23 Feb 2022

Saeid Esmaeilzadeh is a serial entrepreneur and co-founder of Serendipity Group, which has founded over 15 companies in medical technology products, biotechnology, advanced materials, clean technology, and information technology. He’s now the CEO of Esmaeilzadeh Holding — co-founded with his sister, Dr. Mouna Esmaeilzadeh — and together with Nima Sanandaji at ECEPR (European Centre for Entrepreneurship and Policy Reform), they’re the authors of the new study The Nordic Innovation Triangle

— We’ve studied the leading innovation companies, founded in the last five years, for all the 26 larger regions, also known as NUTS-2 regions, that make up the five Nordic nations, Esmaeilzadeh explains. The report systematically analyzes what sectors the innovation companies are in, how much funding they have, and what key innovation activities they have. We can see in the report which regions are focused on digital innovations — which is all the Nordic capital regions — and industrial innovations as well as service innovations. This mapping of innovation is unique, and one conclusion we reached is that there are companies across the Nordics that are launching innovations related to reducing greenhouse emissions, for example creating steel without carbon, manufacturing electrical aeroplanes, and using the byproducts of the forestry industry for manufacturing bioactive substances.

The study finds that five new Nordic companies founded in the past five years have already reached a valuation of over one hundred million dollars. Two of them are Norwegian: the industrial AI and software developer Cognite, based in Lysaker, also developing an internet for things platform, and Oslo-based Adevinta, offering online marketplaces in many different countries. Two of the new Swedish successful companies are VOI Technology, which owns and leases electric scooters, and H2 Green Steel, which develops fossil-free production of steel. In Finnish Espoo, IQM develops hardware for quantum computers.
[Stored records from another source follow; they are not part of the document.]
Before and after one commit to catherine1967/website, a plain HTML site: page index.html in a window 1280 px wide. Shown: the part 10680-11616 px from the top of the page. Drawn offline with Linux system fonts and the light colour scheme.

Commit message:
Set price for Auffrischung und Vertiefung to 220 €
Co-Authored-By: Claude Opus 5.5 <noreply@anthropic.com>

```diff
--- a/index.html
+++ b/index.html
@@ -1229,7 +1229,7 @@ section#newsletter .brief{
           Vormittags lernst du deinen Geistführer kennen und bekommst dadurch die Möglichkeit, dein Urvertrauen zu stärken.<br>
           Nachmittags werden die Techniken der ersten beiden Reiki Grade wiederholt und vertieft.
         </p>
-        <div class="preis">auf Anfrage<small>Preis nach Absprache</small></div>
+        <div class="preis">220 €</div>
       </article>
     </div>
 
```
We’ve seen great international interest in Nordic innovations. What’s the reason behind this, you think?

— Nordic countries, in particular Sweden, have long been ranked amongst the most innovative countries in the world, and this relates to how much of the total economic output goes to research and development. There are many areas in which Nordic innovation is world-leading, not least the shift towards environmentally sustainable economic production, says Esmaeilzadeh.

Outside of the triangle, which includes four of the five Nordic capital regions, the region is characterized by the fact that innovative companies also exist in various places.

While the capitals are mainly focused on digital innovations, companies developing the next generation of sustainable technology mostly reside in other locations. Several new Nordic innovation companies are focused on radical green innovations. One example from Denmark is Blue World Technologies, focusing on methanol fuel cells as a renewable fuel source. From Sweden, Altris develops a renewable and cost-effective alternative to lithium-ion batteries and Heart Aerospace manufactures regional electric aeroplanes. In remotely located Mo I Rana, north Norway, FREYR has attracted 4 million euros in external public financing for developing a lithium battery facility and onshore wind park. Montinutra in remote northern Finland has attracted one million euros for producing bioactive products from forest industry side streams.

— The Nordic region is developing technical solutions, which are needed in the transition to a sustainable economy. Many of the innovation companies that work with environmentally friendly technology are located in the less densely populated regions in the Nordic region, says Dr. Nima Sanandaji.

— The Nordic countries have long been world leaders in technology, but we also need to be equipped for the new technological leaps of the future. A lesson for other countries, is that the Nordics success is based on having innovation activity spread out, and not only focused on the capital regions, says Mouna Esmaeilzadeh.

What’s the difference between the five different countries when it comes to innovations?

— Overall, the study finds that Finland is the industrial innovation powerhouse of the Nordics. Norway has a mixed approach with strengths in manufacturing but also digital and service innovation. In Denmark and Sweden, most regions are focused on digital innovations, but there are also regions with a focus on industrial and service innovations, Saeid Esmaeilzadeh concludes.

The full study is available here